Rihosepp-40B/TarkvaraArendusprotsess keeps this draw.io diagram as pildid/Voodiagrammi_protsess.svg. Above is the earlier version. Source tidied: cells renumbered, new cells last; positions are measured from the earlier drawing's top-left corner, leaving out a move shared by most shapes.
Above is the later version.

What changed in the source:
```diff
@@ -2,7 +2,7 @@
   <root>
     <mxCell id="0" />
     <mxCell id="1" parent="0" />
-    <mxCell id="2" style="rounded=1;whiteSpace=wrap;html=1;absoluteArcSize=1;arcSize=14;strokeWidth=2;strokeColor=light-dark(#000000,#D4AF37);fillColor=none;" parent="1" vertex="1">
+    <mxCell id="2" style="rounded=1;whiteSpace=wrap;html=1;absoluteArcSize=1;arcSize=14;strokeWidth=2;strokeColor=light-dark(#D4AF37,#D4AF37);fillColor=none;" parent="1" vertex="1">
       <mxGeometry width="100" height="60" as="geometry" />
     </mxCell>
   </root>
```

--

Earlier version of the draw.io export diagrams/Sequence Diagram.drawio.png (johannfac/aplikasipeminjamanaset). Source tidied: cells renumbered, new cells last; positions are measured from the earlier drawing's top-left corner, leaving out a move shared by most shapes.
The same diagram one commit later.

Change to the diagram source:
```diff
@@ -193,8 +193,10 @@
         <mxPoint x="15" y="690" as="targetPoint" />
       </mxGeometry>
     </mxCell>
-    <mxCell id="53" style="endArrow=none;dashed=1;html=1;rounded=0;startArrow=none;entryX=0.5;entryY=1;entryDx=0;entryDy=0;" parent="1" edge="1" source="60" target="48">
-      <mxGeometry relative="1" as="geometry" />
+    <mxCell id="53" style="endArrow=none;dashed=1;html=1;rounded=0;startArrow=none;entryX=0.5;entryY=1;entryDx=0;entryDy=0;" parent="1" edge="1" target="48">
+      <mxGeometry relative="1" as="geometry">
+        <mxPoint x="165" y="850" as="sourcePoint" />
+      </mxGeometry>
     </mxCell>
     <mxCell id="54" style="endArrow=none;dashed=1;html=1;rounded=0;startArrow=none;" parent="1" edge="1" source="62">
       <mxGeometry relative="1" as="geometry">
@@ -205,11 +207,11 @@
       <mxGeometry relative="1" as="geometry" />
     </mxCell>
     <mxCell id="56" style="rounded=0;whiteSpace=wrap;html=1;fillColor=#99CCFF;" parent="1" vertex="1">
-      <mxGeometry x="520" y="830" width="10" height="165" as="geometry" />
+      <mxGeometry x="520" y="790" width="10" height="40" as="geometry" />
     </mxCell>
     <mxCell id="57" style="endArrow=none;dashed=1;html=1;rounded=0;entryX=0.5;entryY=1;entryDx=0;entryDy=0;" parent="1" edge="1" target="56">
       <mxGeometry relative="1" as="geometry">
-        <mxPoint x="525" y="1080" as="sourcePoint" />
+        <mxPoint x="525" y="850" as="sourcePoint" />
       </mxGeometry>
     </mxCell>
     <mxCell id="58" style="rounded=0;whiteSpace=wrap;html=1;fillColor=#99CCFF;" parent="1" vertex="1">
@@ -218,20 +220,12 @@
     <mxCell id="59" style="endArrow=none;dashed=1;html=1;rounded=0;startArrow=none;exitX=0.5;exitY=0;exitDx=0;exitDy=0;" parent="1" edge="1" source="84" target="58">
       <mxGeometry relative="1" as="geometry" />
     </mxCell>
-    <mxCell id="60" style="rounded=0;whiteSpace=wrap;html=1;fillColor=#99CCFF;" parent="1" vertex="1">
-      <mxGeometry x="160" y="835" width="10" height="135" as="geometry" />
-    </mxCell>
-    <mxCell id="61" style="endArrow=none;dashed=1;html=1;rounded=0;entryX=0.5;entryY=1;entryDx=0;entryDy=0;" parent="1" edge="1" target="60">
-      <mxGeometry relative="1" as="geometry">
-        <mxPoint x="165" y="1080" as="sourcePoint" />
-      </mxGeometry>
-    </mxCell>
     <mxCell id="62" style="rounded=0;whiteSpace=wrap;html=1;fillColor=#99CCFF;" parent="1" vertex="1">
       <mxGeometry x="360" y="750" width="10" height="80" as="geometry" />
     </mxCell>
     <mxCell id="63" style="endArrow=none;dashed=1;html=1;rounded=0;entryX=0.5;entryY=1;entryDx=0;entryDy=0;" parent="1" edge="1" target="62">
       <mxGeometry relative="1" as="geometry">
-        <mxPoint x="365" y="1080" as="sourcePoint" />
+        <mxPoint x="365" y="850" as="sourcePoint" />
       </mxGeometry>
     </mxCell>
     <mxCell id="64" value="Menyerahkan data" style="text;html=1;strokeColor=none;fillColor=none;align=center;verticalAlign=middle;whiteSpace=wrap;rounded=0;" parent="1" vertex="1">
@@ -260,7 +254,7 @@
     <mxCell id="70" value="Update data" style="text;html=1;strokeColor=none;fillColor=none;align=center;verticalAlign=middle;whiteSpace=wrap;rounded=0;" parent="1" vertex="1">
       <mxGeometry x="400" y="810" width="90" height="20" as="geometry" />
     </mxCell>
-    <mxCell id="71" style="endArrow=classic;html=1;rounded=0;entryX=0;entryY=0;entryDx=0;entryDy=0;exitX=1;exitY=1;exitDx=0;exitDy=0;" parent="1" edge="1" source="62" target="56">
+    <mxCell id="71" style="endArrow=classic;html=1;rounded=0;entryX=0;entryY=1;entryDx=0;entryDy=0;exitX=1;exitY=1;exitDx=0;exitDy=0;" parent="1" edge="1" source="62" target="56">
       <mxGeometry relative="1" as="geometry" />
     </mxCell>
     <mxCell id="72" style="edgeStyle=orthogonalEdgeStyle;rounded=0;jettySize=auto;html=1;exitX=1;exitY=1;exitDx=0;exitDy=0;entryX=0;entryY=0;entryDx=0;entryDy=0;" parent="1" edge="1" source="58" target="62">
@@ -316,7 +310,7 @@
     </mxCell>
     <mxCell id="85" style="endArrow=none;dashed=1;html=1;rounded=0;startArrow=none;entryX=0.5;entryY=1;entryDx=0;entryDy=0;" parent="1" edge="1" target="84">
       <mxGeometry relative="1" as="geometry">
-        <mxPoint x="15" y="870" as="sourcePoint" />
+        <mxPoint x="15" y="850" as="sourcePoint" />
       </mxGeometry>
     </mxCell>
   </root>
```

* * *

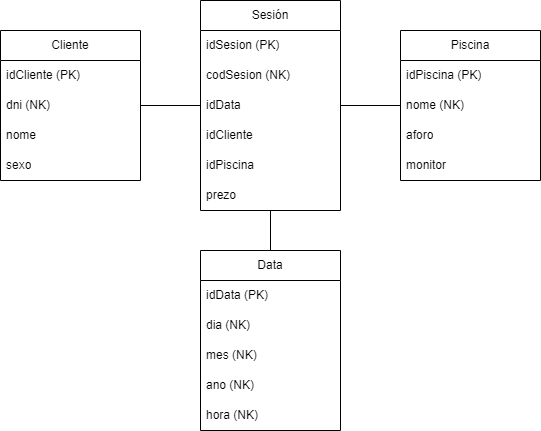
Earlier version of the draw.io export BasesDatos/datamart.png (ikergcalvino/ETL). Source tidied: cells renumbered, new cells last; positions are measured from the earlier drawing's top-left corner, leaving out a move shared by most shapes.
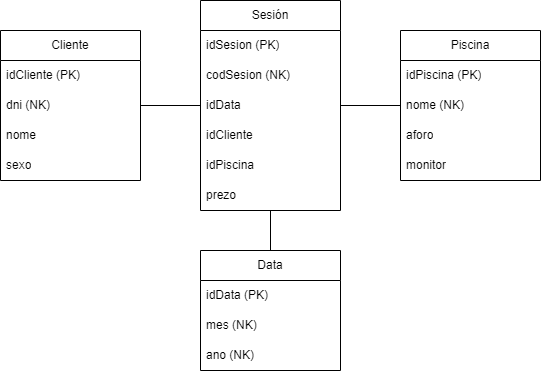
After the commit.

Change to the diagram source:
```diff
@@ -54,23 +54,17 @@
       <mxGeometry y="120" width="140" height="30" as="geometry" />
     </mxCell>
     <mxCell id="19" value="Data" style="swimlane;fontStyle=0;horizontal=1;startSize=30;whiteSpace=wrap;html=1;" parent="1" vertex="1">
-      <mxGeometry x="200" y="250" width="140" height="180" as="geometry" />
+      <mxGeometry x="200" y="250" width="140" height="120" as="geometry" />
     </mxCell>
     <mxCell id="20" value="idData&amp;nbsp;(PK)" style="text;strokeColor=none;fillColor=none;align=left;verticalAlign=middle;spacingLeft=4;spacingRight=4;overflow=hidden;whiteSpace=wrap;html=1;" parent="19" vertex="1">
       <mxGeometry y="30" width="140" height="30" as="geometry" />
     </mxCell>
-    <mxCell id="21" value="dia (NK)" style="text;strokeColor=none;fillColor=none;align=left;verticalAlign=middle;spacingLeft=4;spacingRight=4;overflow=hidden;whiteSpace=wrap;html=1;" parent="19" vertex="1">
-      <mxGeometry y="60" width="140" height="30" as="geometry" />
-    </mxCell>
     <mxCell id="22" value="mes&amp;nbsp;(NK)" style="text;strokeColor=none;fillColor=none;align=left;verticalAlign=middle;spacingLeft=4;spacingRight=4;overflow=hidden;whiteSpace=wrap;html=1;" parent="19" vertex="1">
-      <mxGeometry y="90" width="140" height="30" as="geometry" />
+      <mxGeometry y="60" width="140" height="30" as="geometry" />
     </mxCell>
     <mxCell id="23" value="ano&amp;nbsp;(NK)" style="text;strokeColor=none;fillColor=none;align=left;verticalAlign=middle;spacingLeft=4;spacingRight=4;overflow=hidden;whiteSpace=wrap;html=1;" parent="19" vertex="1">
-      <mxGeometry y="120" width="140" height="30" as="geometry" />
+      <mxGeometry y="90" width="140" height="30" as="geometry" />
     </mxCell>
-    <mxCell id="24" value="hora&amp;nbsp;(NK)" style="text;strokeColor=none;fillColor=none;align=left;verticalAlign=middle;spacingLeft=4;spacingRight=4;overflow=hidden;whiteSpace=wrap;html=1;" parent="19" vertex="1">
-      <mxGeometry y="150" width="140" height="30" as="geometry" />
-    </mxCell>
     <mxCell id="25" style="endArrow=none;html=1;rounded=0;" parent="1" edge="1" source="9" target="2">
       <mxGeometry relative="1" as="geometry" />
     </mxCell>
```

→ What to produce
Answer with a number alone: how many lines of the listing above include the string "mxPoint"?

→ Answer space
9